* [WORK INSTRUCTIONS]: Collect all lines below with the string "dataset".

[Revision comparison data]
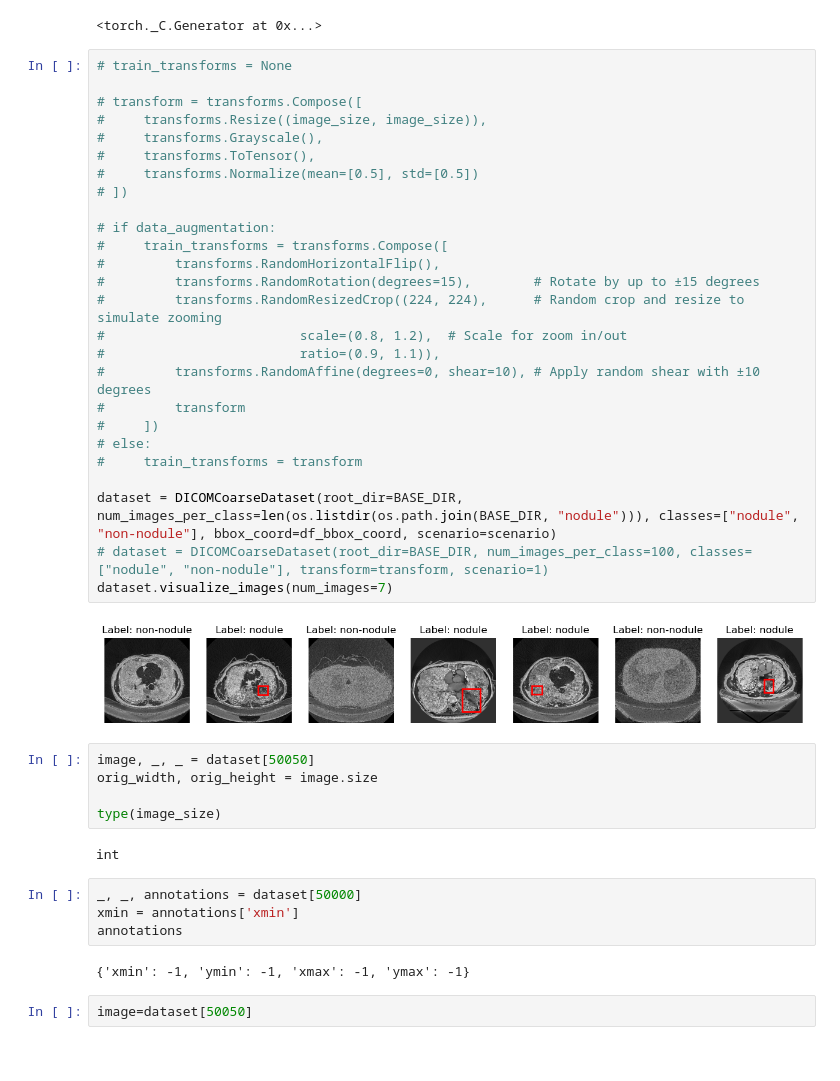
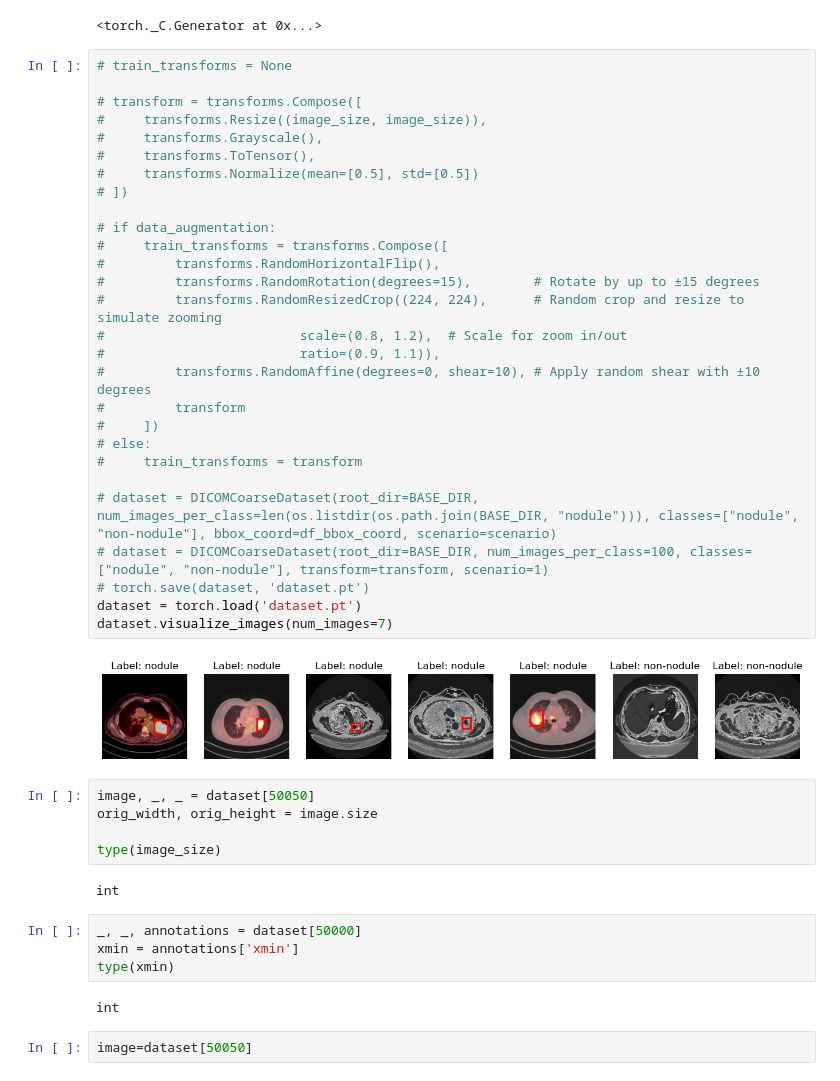
Before and after one commit to DominikHahn1407/Masterarbeit, a Jupyter notebook: Christoph/Object_Detection/capsnet_coarse_original.ipynb, the cells around one changed output. Cells and saved outputs as stored; diff of their text form.

```diff
--- a/Christoph/Object_Detection/capsnet_coarse_original.ipynb
+++ b/Christoph/Object_Detection/capsnet_coarse_original.ipynb
@@ -33,31 +33,33 @@ torch.manual_seed(seed)
 # %%
 # train_transforms = None
 
 # transform = transforms.Compose([
 #     transforms.Resize((image_size, image_size)),
 #     transforms.Grayscale(),
 #     transforms.ToTensor(),
 #     transforms.Normalize(mean=[0.5], std=[0.5])
 # ])
 
 # if data_augmentation:
 #     train_transforms = transforms.Compose([
 #         transforms.RandomHorizontalFlip(),
 #         transforms.RandomRotation(degrees=15),        # Rotate by up to ±15 degrees
 #         transforms.RandomResizedCrop((224, 224),      # Random crop and resize to simulate zooming
 #                         scale=(0.8, 1.2),  # Scale for zoom in/out
 #                         ratio=(0.9, 1.1)),
 #         transforms.RandomAffine(degrees=0, shear=10), # Apply random shear with ±10 degrees
 #         transform
 #     ])
 # else:
 #     train_transforms = transform
 
-dataset = DICOMCoarseDataset(root_dir=BASE_DIR, num_images_per_class=len(os.listdir(os.path.join(BASE_DIR, "nodule"))), classes=["nodule", "non-nodule"], bbox_coord=df_bbox_coord, scenario=scenario)
+# dataset = DICOMCoarseDataset(root_dir=BASE_DIR, num_images_per_class=len(os.listdir(os.path.join(BASE_DIR, "nodule"))), classes=["nodule", "non-nodule"], bbox_coord=df_bbox_coord, scenario=scenario)
 # dataset = DICOMCoarseDataset(root_dir=BASE_DIR, num_images_per_class=100, classes=["nodule", "non-nodule"], transform=transform, scenario=1)
+# torch.save(dataset, 'dataset.pt')
+dataset = torch.load('dataset.pt')
 dataset.visualize_images(num_images=7)
 # %% [output]
-[figure, old version]
+[figure, new version]
 # %%
 image, _, _ = dataset[50050]
 orig_width, orig_height = image.size
@@ -68,9 +70,9 @@ int
 # %%
 _, _, annotations = dataset[50000]
 xmin = annotations['xmin']
-annotations
+type(xmin)
 # %% [output]
-{'xmin': -1, 'ymin': -1, 'xmax': -1, 'ymax': -1}
+int
 # %%
 image=dataset[50050]
 # %%
```
Also changed, not shown: parts of 7 cells of this notebook, 2 other files.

* [SOLUTION TO THIS PROBLEM]:
-dataset = DICOMCoarseDataset(root_dir=BASE_DIR, num_images_per_class=len(os.listdir(os.path.join(BASE_DIR, "nodule"))), classes=["nodule", "non-nodule"], bbox_coord=df_bbox_coord, scenario=scenario)
+# dataset = DICOMCoarseDataset(root_dir=BASE_DIR, num_images_per_class=len(os.listdir(os.path.join(BASE_DIR, "nodule"))), classes=["nodule", "non-nodule"], bbox_coord=df_bbox_coord, scenario=scenario)
 # dataset = DICOMCoarseDataset(root_dir=BASE_DIR, num_images_per_class=100, classes=["nodule", "non-nodule"], transform=transform, scenario=1)
+# torch.save(dataset, 'dataset.pt')
+dataset = torch.load('dataset.pt')
 dataset.visualize_images(num_images=7)
 image, _, _ = dataset[50050]
 _, _, annotations = dataset[50000]
 image=dataset[50050]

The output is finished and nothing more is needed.